**Task details**
The answer must be one number: how many lines in the data below include the string "choice".

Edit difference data
══════════

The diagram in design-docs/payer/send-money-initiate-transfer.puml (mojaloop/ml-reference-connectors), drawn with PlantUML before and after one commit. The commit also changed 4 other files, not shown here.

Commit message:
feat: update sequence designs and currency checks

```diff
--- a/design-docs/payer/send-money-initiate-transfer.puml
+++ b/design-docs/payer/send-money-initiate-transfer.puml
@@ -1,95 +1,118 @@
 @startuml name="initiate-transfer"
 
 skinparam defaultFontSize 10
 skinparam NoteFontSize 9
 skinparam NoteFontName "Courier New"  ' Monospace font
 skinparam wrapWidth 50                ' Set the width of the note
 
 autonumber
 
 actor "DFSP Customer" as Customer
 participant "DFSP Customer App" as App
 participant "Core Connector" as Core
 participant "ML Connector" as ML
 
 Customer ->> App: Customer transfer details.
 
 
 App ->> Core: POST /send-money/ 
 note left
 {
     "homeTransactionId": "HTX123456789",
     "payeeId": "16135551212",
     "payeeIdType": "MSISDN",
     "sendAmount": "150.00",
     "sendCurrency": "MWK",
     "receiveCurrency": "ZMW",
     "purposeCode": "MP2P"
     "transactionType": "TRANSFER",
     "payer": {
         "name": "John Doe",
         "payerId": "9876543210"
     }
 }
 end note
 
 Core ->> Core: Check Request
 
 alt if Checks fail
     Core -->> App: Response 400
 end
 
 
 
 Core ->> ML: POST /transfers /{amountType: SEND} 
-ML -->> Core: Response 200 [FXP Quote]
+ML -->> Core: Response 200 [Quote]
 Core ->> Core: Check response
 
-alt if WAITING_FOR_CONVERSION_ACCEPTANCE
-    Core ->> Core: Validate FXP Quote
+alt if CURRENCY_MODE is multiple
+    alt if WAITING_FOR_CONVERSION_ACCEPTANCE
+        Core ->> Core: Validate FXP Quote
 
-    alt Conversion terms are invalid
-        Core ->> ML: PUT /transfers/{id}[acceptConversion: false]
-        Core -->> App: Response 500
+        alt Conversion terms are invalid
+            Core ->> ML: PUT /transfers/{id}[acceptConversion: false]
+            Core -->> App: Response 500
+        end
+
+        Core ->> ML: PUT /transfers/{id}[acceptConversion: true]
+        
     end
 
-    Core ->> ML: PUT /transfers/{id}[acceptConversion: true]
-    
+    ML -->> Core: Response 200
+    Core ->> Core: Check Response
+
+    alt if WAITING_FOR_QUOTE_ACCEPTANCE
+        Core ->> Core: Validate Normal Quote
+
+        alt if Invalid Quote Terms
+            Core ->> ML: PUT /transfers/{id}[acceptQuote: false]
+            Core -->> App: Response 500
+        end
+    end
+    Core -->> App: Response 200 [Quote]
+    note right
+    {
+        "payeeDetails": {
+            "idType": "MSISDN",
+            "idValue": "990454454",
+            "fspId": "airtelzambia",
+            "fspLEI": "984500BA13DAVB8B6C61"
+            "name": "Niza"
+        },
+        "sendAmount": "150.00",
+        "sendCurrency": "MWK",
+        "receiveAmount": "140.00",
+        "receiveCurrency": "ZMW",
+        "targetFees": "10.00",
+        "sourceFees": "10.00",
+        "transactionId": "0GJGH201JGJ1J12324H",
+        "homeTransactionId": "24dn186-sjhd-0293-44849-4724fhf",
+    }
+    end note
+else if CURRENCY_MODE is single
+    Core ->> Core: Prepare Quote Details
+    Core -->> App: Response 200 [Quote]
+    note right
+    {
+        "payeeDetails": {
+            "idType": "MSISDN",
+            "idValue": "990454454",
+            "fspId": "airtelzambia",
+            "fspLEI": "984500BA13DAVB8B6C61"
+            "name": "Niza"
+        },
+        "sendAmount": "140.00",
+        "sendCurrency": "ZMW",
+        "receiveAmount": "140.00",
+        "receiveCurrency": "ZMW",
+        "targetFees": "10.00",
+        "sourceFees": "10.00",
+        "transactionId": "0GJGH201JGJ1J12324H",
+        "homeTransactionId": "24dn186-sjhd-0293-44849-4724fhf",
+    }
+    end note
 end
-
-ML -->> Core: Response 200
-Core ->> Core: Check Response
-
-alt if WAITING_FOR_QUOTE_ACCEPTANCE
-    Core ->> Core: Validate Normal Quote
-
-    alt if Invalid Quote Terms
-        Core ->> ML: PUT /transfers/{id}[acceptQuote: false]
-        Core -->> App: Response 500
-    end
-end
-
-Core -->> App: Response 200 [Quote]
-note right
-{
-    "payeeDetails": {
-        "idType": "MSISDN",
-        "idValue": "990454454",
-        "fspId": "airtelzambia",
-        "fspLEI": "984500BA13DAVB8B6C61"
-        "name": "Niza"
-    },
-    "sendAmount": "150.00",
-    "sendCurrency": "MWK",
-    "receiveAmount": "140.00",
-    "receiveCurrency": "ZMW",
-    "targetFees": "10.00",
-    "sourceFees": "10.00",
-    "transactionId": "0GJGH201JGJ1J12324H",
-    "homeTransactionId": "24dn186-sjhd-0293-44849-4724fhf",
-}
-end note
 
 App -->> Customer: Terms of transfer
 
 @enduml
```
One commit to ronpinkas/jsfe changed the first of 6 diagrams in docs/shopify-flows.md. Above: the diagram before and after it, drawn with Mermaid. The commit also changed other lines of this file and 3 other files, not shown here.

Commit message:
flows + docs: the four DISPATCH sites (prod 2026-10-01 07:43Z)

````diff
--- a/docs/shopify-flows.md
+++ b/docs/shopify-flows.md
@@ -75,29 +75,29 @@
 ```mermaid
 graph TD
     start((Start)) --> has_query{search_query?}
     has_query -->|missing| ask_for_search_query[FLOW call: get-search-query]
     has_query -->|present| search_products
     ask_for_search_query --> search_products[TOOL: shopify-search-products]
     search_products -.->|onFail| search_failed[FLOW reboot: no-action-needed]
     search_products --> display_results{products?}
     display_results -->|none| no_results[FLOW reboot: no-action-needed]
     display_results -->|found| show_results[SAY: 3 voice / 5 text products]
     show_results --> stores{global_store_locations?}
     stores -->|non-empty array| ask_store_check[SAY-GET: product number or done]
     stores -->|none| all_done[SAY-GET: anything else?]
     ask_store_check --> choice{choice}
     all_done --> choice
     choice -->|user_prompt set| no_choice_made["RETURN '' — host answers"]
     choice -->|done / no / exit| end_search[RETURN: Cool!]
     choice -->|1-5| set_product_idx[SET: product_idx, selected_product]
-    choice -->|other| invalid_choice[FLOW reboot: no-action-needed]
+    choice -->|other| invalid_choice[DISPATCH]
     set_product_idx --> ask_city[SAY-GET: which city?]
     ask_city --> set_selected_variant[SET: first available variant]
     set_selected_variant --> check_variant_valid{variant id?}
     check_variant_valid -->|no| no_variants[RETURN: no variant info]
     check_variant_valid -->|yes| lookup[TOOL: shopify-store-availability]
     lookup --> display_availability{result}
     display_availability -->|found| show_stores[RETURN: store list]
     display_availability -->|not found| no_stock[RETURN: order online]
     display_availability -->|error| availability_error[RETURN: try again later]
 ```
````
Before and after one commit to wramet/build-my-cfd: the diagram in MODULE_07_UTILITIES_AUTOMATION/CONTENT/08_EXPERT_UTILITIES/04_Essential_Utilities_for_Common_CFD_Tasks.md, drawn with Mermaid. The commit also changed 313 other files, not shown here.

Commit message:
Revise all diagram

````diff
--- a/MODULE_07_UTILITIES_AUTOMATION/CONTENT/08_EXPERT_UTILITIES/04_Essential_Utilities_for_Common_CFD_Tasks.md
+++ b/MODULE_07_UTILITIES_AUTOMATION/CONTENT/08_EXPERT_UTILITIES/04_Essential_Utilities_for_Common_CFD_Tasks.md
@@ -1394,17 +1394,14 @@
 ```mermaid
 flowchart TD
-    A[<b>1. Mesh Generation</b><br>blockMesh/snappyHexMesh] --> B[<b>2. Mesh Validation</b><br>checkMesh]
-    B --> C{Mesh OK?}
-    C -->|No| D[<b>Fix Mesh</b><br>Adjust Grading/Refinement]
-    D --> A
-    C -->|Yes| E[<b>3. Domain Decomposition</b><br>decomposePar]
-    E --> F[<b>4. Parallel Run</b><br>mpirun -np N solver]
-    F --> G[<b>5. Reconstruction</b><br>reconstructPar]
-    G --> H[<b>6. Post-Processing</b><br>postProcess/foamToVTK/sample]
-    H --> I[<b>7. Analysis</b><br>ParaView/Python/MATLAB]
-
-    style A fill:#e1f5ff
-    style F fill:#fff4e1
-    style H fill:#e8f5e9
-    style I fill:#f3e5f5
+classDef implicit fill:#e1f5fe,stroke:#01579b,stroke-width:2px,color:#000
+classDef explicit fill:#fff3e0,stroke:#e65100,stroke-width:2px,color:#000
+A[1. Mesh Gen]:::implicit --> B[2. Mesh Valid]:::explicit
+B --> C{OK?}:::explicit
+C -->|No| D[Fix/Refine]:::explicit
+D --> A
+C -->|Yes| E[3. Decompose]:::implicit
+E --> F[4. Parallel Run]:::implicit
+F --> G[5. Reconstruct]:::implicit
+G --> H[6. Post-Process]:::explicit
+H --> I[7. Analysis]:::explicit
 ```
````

══════════

**Answer box**
7